#### Records for the exercise ####

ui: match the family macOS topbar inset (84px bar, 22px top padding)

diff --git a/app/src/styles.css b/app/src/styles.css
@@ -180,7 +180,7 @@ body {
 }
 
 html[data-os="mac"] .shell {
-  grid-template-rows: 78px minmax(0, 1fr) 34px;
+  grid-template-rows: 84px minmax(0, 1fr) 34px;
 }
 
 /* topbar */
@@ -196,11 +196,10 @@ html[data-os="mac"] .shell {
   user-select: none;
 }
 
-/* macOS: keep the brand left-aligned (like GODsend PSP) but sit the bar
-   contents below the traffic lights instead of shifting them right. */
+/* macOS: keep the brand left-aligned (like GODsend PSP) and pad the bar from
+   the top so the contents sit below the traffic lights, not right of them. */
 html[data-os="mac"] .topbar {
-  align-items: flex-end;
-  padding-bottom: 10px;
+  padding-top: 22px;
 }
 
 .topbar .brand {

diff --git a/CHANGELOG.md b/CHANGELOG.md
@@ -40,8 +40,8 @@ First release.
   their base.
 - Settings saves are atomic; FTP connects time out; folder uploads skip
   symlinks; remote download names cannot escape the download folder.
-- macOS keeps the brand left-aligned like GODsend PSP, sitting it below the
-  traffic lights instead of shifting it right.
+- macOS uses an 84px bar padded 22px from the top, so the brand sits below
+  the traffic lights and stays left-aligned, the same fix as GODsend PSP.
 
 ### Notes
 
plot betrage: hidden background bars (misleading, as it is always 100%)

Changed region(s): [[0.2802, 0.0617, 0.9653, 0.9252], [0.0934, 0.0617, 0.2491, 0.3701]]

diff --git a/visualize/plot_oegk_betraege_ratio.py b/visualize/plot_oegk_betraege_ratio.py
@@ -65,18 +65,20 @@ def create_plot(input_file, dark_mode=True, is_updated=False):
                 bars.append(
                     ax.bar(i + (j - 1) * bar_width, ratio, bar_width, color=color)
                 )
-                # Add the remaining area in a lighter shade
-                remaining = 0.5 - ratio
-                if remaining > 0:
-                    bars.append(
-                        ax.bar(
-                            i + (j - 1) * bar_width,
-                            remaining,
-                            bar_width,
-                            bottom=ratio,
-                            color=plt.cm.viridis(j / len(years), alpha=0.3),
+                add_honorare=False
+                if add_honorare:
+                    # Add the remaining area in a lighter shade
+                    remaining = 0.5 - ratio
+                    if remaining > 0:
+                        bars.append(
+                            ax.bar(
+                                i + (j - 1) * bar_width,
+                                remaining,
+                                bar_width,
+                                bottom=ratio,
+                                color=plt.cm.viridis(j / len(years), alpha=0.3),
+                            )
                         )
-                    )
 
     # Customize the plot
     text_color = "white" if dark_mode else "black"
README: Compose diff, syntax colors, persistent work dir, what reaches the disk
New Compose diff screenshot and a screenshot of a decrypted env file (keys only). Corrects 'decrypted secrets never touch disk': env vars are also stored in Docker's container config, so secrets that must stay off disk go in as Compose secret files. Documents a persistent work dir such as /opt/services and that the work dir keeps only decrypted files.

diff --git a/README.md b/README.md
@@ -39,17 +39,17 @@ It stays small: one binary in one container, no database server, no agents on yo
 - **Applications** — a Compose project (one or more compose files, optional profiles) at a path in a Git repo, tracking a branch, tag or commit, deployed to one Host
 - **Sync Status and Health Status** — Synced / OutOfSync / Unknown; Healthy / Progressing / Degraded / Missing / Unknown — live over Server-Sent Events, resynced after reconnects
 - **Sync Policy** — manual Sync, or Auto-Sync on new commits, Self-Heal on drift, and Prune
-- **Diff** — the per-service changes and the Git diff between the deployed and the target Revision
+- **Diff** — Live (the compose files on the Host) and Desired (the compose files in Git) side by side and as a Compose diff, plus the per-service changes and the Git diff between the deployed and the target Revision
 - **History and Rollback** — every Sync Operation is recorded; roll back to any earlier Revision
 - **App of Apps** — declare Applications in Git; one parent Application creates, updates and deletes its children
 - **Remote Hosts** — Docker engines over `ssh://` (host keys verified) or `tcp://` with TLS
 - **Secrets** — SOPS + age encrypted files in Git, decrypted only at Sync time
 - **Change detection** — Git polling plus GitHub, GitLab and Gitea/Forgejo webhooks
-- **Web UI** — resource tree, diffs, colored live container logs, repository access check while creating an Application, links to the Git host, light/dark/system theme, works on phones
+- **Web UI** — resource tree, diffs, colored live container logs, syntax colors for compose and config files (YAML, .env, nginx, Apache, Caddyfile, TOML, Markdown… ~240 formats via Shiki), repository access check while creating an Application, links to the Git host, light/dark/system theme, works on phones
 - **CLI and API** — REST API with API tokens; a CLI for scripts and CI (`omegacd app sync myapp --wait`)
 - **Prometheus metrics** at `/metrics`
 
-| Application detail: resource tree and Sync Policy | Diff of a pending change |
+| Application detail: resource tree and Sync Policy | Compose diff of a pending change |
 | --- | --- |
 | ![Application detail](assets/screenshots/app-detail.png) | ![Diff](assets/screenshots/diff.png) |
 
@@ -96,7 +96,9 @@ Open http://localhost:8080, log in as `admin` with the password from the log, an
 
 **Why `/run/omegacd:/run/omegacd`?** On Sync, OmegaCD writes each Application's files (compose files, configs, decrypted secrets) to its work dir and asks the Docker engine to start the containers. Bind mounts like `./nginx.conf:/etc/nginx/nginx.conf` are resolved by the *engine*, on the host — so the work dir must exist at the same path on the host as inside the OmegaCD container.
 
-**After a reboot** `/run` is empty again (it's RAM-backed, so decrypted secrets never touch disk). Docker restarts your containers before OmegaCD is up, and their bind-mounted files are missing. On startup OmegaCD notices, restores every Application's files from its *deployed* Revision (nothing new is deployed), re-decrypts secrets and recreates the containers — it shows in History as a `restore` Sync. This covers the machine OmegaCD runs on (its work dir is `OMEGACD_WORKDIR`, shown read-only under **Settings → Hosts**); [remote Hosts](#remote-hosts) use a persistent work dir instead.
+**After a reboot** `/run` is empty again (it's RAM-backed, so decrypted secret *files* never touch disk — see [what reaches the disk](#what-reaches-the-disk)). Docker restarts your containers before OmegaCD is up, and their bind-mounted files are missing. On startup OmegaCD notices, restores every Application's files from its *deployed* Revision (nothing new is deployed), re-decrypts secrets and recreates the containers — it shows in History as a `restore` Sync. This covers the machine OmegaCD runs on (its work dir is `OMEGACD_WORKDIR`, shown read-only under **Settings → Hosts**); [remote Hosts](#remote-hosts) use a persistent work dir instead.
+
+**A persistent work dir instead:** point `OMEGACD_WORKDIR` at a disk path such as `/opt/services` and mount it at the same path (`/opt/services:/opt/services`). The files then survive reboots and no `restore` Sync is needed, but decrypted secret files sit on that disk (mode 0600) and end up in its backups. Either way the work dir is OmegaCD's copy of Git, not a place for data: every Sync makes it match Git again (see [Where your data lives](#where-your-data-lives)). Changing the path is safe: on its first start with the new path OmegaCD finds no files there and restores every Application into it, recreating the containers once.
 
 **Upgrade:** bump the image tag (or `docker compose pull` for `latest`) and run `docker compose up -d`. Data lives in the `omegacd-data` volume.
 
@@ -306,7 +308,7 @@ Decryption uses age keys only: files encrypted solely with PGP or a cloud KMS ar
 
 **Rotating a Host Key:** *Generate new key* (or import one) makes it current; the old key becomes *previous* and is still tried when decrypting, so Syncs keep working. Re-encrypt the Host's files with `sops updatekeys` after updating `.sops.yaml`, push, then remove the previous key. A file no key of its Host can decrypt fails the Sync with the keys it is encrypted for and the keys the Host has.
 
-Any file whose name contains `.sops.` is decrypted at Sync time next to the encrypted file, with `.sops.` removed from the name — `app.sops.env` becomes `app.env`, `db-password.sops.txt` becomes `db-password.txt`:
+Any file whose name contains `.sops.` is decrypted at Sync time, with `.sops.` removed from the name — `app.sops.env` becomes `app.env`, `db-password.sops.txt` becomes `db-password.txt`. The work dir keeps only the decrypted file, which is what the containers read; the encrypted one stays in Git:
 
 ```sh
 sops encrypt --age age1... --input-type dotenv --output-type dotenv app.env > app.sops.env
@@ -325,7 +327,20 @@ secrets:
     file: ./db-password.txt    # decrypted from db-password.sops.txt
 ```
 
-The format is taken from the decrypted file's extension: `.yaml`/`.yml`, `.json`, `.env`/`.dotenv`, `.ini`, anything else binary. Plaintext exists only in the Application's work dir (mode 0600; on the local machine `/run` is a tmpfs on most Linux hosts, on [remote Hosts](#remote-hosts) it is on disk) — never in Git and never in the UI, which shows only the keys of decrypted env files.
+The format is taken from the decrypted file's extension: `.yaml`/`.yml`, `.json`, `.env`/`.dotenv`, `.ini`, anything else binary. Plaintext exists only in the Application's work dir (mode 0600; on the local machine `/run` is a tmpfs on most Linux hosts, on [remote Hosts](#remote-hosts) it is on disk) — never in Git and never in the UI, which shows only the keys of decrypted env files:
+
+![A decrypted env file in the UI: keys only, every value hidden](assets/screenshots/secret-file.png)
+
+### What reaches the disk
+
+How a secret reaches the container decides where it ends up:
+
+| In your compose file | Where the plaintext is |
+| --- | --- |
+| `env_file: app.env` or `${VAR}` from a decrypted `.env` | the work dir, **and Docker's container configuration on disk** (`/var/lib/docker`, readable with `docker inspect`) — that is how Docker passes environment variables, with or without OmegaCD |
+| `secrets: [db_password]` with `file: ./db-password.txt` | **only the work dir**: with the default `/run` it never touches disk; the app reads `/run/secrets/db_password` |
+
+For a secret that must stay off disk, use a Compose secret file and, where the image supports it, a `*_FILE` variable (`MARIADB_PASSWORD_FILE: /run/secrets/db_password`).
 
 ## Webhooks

####

» **Work to be completed**
The lines above from the one with "ax.bar(i + (j" through the one with "diff --git a/README.md b/README.md" are to be duplicated exactly, ends included, with nothing added.

» **Output of the task**
                     ax.bar(i + (j - 1) * bar_width, ratio, bar_width, color=color)
                 )
-                # Add the remaining area in a lighter shade
-                remaining = 0.5 - ratio
-                if remaining > 0:
-                    bars.append(
-                        ax.bar(
-                            i + (j - 1) * bar_width,
-                            remaining,
-                            bar_width,
-                            bottom=ratio,
-                            color=plt.cm.viridis(j / len(years), alpha=0.3),
+                add_honorare=False
+                if add_honorare:
+                    # Add the remaining area in a lighter shade
+                    remaining = 0.5 - ratio
+                    if remaining > 0:
+                        bars.append(
+                            ax.bar(
+                                i + (j - 1) * bar_width,
+                                remaining,
+                                bar_width,
+                                bottom=ratio,
+                                color=plt.cm.viridis(j / len(years), alpha=0.3),
+                            )
                         )
-                    )
 
     # Customize the plot
     text_color = "white" if dark_mode else "black"
README: Compose diff, syntax colors, persistent work dir, what reaches the disk
New Compose diff screenshot and a screenshot of a decrypted env file (keys only). Corrects 'decrypted secrets never touch disk': env vars are also stored in Docker's container config, so secrets that must stay off disk go in as Compose secret files. Documents a persistent work dir such as /opt/services and that the work dir keeps only decrypted files.

diff --git a/README.md b/README.md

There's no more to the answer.